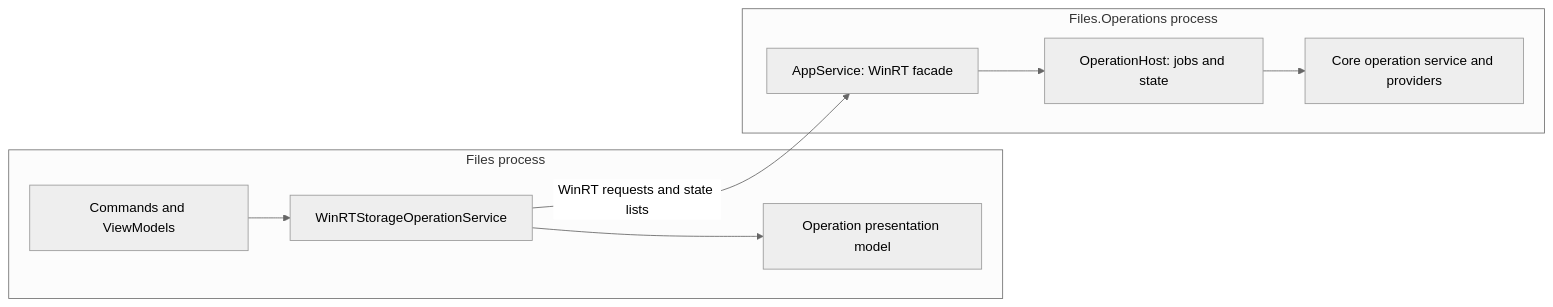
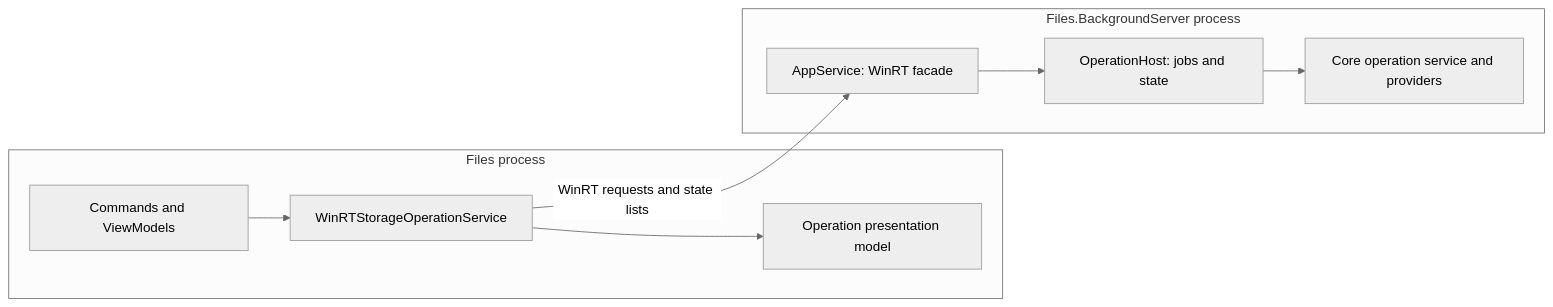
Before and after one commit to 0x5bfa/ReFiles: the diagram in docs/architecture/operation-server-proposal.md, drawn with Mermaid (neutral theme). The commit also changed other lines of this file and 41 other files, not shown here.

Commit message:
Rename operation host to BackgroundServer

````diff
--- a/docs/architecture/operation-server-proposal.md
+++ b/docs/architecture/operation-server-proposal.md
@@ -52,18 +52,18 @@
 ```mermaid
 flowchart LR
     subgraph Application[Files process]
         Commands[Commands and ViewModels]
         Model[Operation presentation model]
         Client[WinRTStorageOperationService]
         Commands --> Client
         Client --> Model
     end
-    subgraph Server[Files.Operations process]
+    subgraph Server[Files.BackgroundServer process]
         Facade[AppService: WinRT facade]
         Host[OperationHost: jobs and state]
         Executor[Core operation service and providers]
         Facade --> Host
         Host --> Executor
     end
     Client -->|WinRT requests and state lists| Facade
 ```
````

= = = = = = =

| PROBLEM REQUIREMENTS |
The full listing must come back exactly as written, with its pictures left out.

| REPLY |
Before and after one commit to 0x5bfa/ReFiles: the diagram in docs/architecture/operation-server-proposal.md, drawn with Mermaid (neutral theme). The commit also changed other lines of this file and 41 other files, not shown here.

Commit message:
Rename operation host to BackgroundServer

````diff
--- a/docs/architecture/operation-server-proposal.md
+++ b/docs/architecture/operation-server-proposal.md
@@ -52,18 +52,18 @@
 ```mermaid
 flowchart LR
     subgraph Application[Files process]
         Commands[Commands and ViewModels]
         Model[Operation presentation model]
         Client[WinRTStorageOperationService]
         Commands --> Client
         Client --> Model
     end
-    subgraph Server[Files.Operations process]
+    subgraph Server[Files.BackgroundServer process]
         Facade[AppService: WinRT facade]
         Host[OperationHost: jobs and state]
         Executor[Core operation service and providers]
         Facade --> Host
         Host --> Executor
     end
     Client -->|WinRT requests and state lists| Facade
 ```
````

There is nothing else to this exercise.